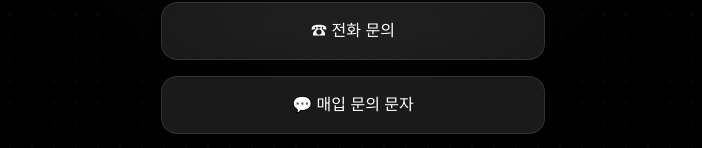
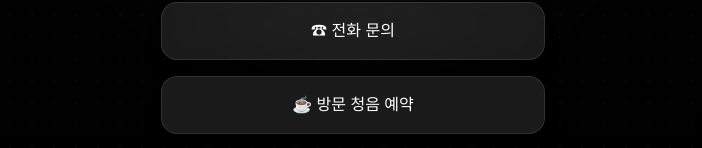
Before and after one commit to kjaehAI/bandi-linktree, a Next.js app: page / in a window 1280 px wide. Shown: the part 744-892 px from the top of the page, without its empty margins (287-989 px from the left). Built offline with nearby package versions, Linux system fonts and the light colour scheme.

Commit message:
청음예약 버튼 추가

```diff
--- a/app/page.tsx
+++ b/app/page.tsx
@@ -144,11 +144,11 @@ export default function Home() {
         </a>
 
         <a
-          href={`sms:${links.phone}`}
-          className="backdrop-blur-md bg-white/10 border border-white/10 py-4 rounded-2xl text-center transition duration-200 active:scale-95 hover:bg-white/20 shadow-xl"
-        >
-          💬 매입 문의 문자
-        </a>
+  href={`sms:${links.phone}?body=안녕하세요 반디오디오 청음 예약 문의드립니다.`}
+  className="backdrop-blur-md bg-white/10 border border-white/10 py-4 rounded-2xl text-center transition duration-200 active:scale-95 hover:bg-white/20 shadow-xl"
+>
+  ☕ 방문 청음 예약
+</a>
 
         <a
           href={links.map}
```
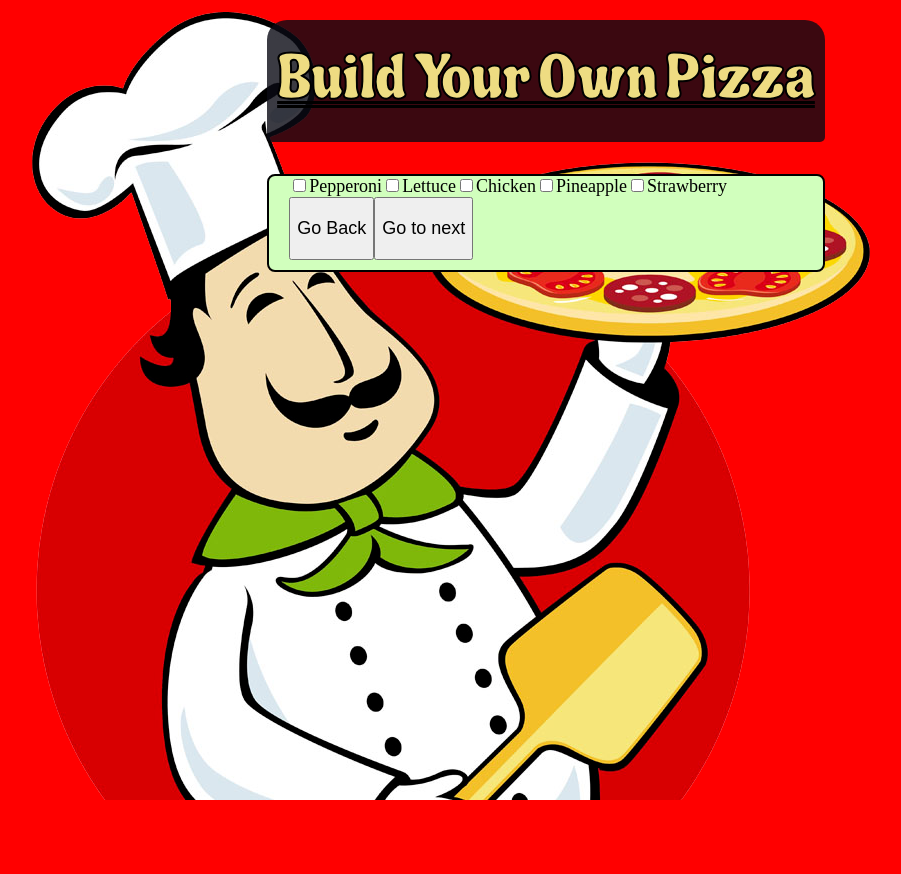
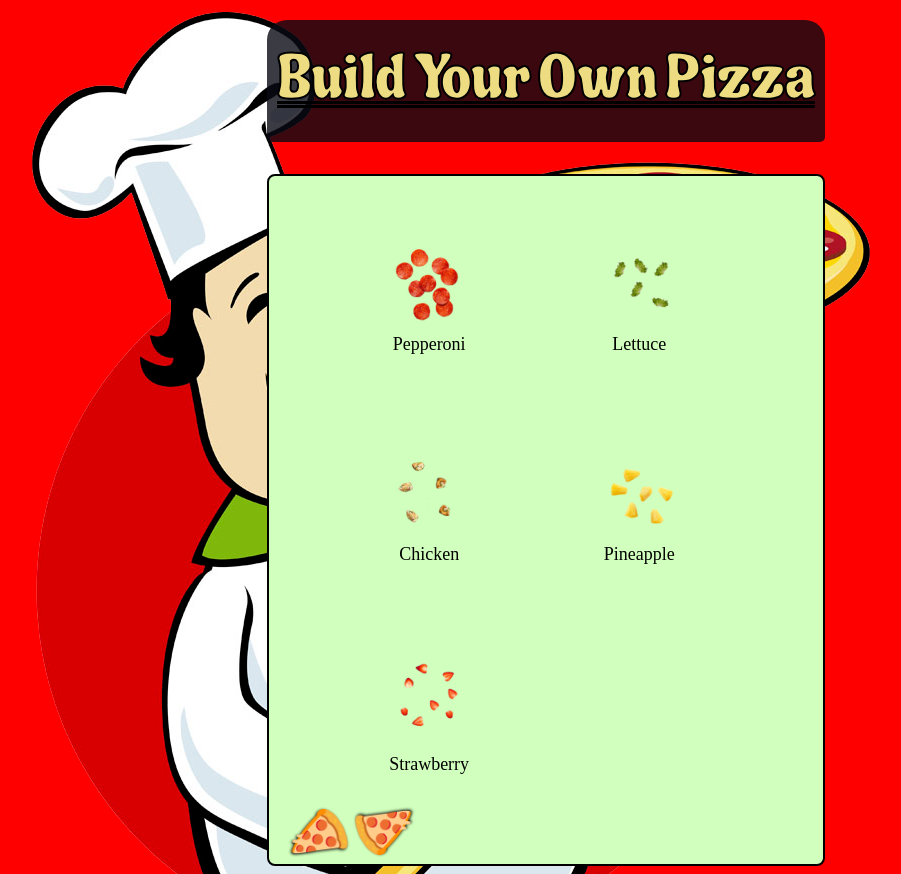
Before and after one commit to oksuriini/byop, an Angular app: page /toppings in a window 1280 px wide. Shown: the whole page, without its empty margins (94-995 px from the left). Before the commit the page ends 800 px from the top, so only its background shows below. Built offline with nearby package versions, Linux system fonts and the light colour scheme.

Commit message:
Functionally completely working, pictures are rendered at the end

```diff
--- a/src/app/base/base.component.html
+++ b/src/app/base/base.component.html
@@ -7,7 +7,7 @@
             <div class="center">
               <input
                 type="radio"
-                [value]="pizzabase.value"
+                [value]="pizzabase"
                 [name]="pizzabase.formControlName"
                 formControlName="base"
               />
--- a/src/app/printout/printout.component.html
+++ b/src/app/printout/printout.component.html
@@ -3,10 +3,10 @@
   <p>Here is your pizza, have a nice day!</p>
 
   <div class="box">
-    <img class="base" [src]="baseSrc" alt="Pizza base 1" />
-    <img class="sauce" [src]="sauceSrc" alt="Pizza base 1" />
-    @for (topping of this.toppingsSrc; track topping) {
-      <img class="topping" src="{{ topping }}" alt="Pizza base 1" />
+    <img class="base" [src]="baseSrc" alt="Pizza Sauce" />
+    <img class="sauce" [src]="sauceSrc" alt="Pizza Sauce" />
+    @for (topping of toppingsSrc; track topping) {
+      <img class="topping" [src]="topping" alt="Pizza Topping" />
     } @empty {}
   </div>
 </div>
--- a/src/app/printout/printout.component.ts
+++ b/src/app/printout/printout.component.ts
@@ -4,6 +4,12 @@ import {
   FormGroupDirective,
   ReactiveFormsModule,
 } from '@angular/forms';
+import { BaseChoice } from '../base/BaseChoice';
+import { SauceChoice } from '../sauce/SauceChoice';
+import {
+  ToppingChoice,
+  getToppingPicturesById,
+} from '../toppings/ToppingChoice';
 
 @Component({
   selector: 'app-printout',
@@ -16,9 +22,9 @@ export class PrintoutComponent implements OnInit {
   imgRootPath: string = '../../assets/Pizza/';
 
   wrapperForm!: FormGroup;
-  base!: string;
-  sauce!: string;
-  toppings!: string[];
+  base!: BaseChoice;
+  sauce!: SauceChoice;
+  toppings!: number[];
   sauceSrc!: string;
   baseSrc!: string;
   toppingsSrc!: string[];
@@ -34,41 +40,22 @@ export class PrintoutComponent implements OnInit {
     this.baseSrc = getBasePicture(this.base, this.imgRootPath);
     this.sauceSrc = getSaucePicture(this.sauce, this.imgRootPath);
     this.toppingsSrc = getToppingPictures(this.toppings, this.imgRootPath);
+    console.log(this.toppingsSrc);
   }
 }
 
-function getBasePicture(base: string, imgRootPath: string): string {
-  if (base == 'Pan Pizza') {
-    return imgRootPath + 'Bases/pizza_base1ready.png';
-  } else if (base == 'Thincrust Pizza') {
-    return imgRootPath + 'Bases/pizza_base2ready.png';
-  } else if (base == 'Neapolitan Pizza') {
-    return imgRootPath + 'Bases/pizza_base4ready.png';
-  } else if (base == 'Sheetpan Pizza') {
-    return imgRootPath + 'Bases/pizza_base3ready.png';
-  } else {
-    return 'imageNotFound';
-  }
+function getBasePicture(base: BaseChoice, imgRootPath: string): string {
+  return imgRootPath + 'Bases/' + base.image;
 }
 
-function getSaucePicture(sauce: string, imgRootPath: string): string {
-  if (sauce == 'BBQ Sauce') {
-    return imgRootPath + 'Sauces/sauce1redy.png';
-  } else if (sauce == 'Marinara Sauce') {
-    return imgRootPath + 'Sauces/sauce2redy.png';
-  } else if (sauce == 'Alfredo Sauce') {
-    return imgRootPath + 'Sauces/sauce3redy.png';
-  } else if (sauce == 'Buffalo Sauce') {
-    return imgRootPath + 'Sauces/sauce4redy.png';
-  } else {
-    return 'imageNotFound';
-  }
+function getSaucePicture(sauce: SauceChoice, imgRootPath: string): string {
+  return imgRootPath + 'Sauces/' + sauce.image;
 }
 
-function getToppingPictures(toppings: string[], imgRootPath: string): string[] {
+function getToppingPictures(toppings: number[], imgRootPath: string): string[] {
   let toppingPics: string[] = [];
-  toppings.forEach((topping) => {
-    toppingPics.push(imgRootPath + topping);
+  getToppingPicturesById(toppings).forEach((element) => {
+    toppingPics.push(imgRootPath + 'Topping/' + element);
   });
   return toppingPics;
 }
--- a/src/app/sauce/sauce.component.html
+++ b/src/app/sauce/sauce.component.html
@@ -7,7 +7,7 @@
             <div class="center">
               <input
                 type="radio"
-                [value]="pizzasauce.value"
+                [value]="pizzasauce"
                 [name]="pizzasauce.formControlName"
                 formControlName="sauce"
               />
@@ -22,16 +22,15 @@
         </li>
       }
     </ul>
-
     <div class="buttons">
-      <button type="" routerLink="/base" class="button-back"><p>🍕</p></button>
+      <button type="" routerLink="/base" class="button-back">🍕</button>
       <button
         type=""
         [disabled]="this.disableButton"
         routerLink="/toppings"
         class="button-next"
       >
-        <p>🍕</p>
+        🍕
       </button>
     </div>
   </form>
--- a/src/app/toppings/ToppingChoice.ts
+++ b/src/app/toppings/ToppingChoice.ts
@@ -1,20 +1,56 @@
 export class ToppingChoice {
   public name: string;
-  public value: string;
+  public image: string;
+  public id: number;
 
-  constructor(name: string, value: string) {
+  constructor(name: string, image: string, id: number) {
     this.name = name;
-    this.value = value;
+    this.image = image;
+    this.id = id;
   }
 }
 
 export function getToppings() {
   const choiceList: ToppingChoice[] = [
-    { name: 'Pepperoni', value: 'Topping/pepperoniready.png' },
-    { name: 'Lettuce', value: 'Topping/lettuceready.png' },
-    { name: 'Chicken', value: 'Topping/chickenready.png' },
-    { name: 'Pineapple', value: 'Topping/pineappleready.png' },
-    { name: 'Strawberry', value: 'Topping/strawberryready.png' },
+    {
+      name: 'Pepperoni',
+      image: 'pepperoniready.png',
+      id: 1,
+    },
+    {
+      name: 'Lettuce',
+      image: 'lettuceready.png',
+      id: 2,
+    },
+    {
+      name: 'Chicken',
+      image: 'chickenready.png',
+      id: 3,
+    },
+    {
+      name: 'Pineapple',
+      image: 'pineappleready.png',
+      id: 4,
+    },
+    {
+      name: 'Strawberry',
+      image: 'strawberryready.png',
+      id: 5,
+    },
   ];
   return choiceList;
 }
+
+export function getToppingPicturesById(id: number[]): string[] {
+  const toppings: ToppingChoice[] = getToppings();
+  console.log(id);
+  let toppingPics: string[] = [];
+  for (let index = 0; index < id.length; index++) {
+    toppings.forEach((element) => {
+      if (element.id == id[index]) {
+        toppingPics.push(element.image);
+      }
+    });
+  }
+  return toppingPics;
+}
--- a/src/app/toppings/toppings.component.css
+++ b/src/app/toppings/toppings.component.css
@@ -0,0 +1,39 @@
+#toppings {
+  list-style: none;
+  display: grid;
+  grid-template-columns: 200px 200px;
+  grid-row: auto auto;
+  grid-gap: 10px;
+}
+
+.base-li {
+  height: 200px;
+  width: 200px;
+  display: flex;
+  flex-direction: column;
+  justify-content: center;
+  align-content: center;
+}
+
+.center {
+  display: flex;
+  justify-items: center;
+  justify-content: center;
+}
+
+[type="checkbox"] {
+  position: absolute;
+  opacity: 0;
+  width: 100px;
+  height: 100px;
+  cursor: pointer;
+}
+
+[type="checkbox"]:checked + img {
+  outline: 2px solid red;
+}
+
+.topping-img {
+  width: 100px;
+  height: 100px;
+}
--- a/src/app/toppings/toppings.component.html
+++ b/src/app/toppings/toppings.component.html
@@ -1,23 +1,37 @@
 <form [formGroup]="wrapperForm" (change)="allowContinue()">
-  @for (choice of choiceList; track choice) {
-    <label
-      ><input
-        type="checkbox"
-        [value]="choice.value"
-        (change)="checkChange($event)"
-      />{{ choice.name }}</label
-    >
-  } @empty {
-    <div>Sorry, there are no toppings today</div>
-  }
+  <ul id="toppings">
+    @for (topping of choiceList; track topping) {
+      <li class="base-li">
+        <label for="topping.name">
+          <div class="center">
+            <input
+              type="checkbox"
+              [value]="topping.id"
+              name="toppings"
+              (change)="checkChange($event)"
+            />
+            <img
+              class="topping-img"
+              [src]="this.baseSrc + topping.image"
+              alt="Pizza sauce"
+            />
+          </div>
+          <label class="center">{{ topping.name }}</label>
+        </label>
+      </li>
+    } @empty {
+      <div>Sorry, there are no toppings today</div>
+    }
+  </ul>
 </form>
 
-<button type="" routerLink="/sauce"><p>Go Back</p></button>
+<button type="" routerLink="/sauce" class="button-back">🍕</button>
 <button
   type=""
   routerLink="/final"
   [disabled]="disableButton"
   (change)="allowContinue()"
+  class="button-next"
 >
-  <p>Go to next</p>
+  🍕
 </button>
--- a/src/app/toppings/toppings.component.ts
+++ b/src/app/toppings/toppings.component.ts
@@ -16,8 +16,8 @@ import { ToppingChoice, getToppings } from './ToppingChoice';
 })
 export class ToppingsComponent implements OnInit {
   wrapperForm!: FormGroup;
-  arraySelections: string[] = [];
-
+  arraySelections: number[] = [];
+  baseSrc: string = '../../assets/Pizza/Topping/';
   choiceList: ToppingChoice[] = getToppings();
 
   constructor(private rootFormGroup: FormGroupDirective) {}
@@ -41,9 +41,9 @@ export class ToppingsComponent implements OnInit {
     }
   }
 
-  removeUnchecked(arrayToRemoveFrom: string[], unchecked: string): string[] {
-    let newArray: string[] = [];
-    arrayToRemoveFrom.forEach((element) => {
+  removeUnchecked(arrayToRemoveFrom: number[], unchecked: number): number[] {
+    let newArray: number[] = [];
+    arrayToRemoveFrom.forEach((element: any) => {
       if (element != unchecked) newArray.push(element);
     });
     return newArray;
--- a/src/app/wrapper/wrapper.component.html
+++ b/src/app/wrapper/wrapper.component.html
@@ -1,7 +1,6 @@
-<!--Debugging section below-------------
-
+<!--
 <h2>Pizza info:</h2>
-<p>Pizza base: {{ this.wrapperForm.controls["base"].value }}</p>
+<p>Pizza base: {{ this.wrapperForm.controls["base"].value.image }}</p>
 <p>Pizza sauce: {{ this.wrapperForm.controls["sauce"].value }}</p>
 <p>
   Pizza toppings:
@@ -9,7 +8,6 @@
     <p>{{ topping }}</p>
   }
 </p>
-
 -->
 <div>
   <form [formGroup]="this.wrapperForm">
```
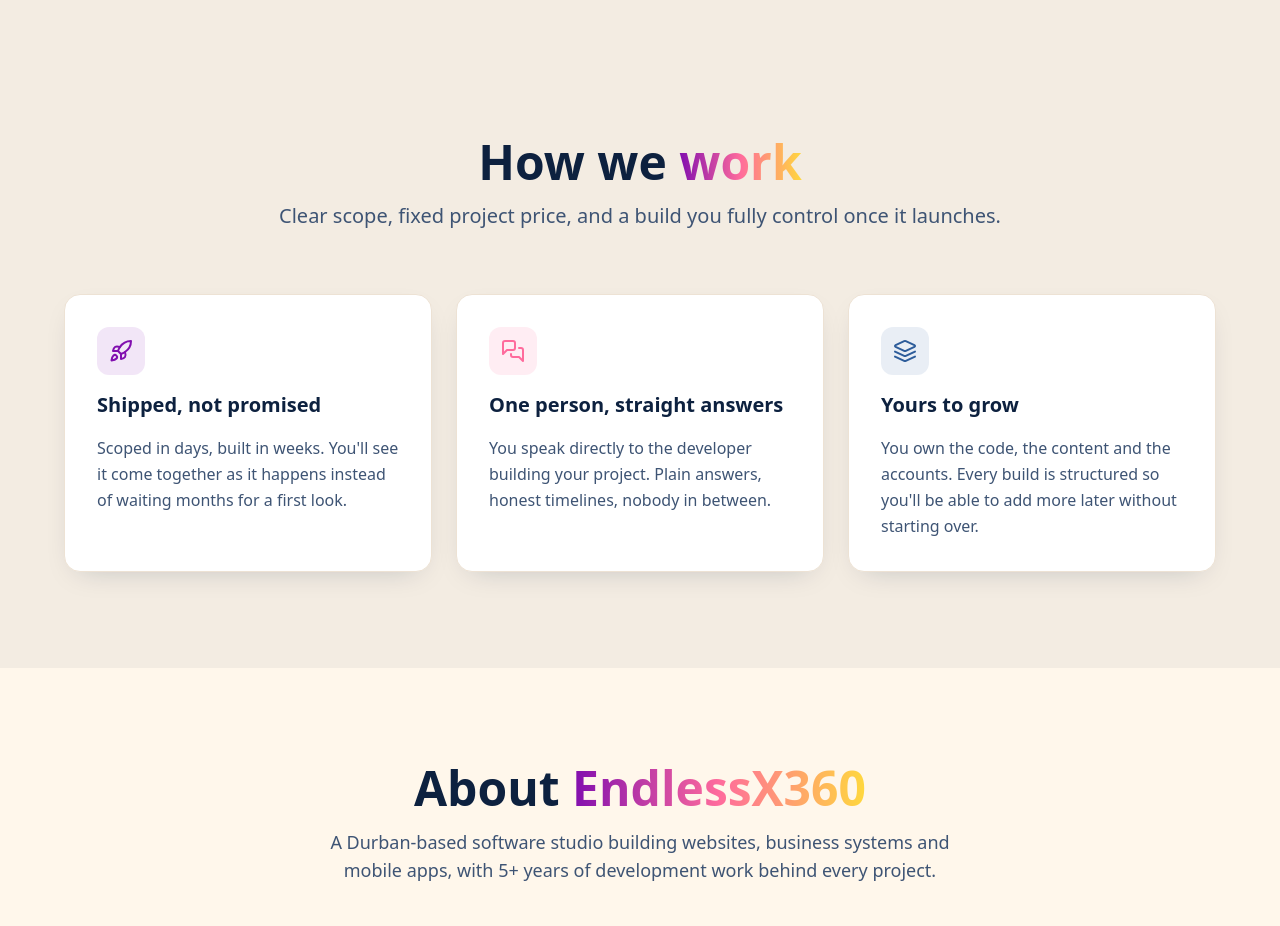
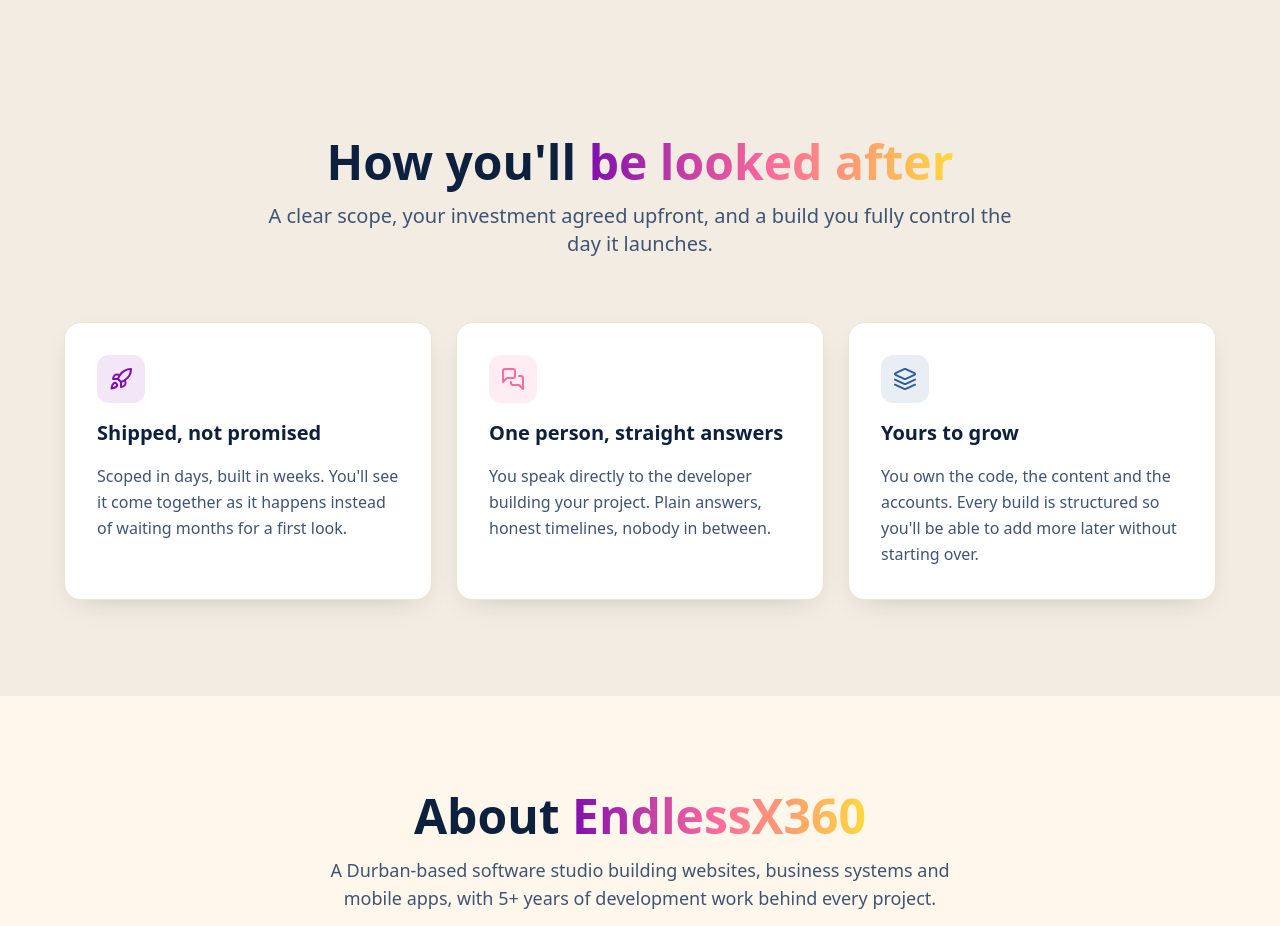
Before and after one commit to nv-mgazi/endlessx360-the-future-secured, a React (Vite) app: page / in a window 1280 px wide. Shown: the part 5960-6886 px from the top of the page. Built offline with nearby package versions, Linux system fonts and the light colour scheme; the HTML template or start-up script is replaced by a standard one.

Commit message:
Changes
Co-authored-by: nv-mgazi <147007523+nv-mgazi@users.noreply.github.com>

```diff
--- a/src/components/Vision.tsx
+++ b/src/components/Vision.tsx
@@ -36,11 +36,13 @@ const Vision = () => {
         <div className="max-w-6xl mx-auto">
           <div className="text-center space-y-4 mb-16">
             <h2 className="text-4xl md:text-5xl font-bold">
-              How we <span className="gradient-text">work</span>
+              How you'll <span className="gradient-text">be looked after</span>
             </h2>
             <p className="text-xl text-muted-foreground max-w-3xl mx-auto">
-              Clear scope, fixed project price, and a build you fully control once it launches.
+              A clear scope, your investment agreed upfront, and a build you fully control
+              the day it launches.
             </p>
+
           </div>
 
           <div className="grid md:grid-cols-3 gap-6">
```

# # #

Each line of the entries where the string "arrayToRemoveFrom" occurs should be shown.

-  removeUnchecked(arrayToRemoveFrom: string[], unchecked: string): string[] {
-    arrayToRemoveFrom.forEach((element) => {
+  removeUnchecked(arrayToRemoveFrom: number[], unchecked: number): number[] {
+    arrayToRemoveFrom.forEach((element: any) => {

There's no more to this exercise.